TO DO:
Would you filter the listing below so that only lines with the word "cells" remain?
◇ ◇ ◇
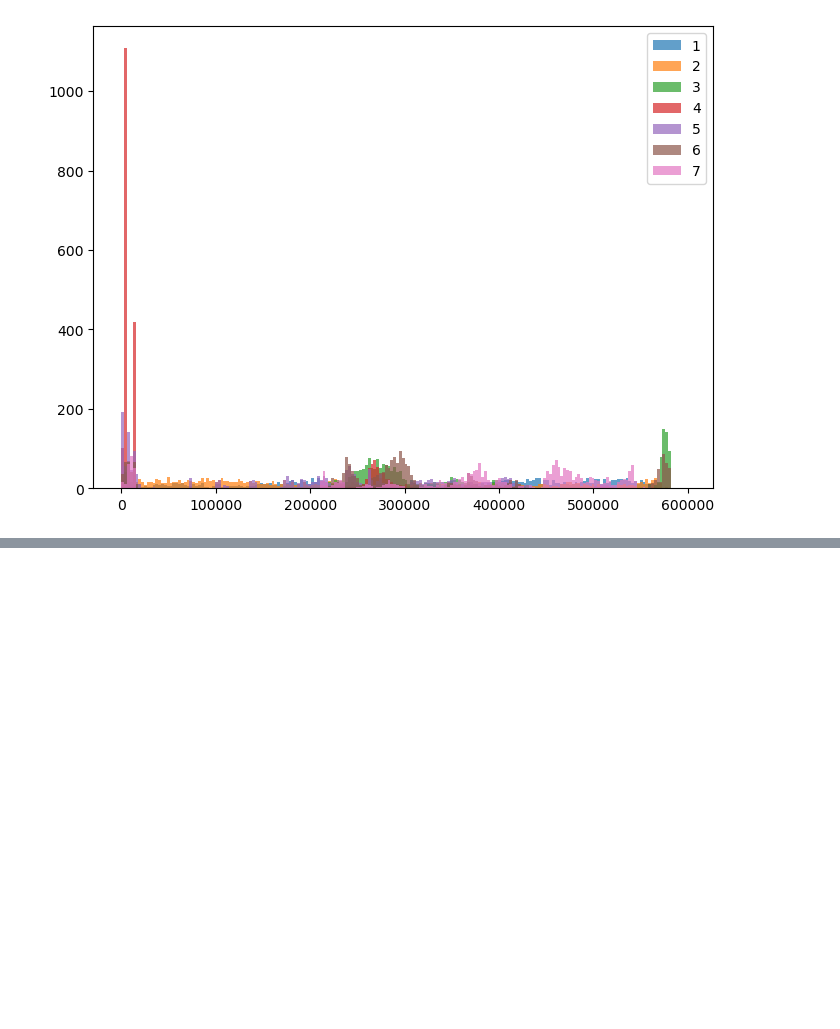
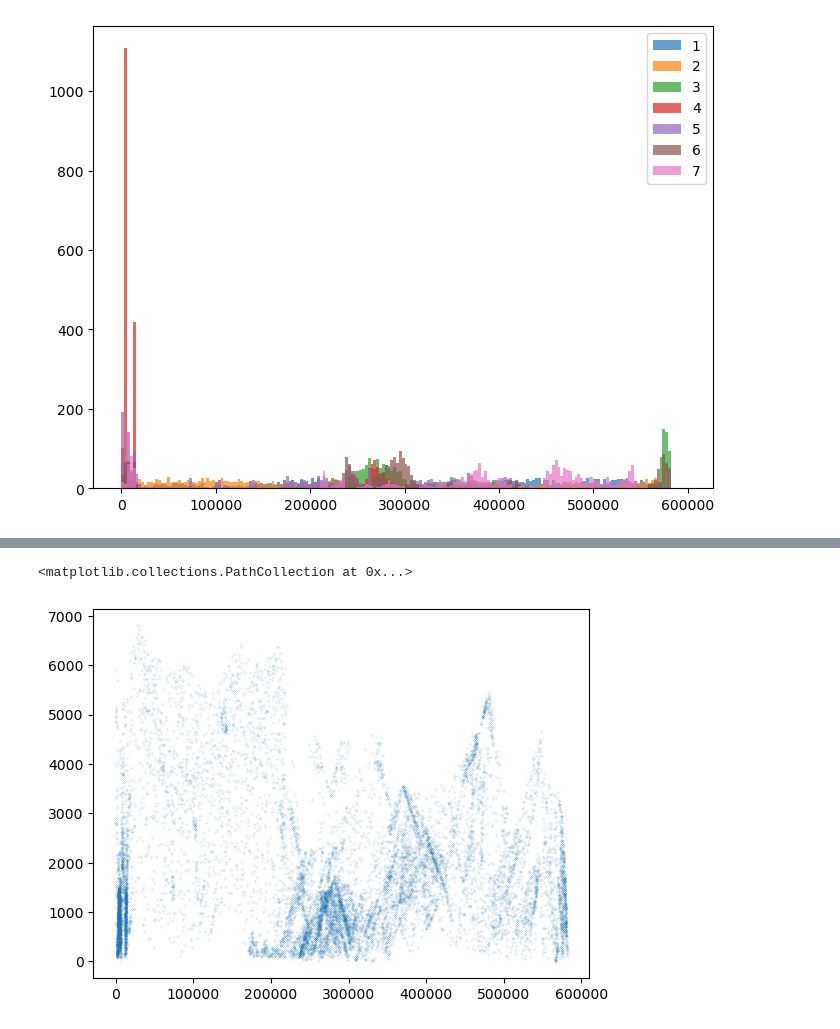
Before and after one commit to matthieudelsart/cover-type-prediction-challenge, a Jupyter notebook: Notebooks/matt_EDA.ipynb, the cells around one changed output, grey strips where cells are left out. Saved outputs shown, nothing was run; the diff lists cells and outputs as text; code cells hidden in the pictures; blank space fills up the shorter version.

```diff
--- a/Notebooks/matt_EDA.ipynb
+++ b/Notebooks/matt_EDA.ipynb
@@ -532,0 +548,5 @@ plt.show()
+# %%
+plt.scatter(df_train["Id"], df_train["Horizontal_Distance_To_Roadways"], s=0.01)
+# %% [output]
+<matplotlib.collections.PathCollection at 0x...>
+[figure, added]
```
Also changed, not shown: parts of 4 cells of this notebook, 7 other files.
◇ ◇ ◇
EXERCISE RESULT:
Before and after one commit to matthieudelsart/cover-type-prediction-challenge, a Jupyter notebook: Notebooks/matt_EDA.ipynb, the cells around one changed output, grey strips where cells are left out. Saved outputs shown, nothing was run; the diff lists cells and outputs as text; code cells hidden in the pictures; blank space fills up the shorter version.
Also changed, not shown: parts of 4 cells of this notebook, 7 other files.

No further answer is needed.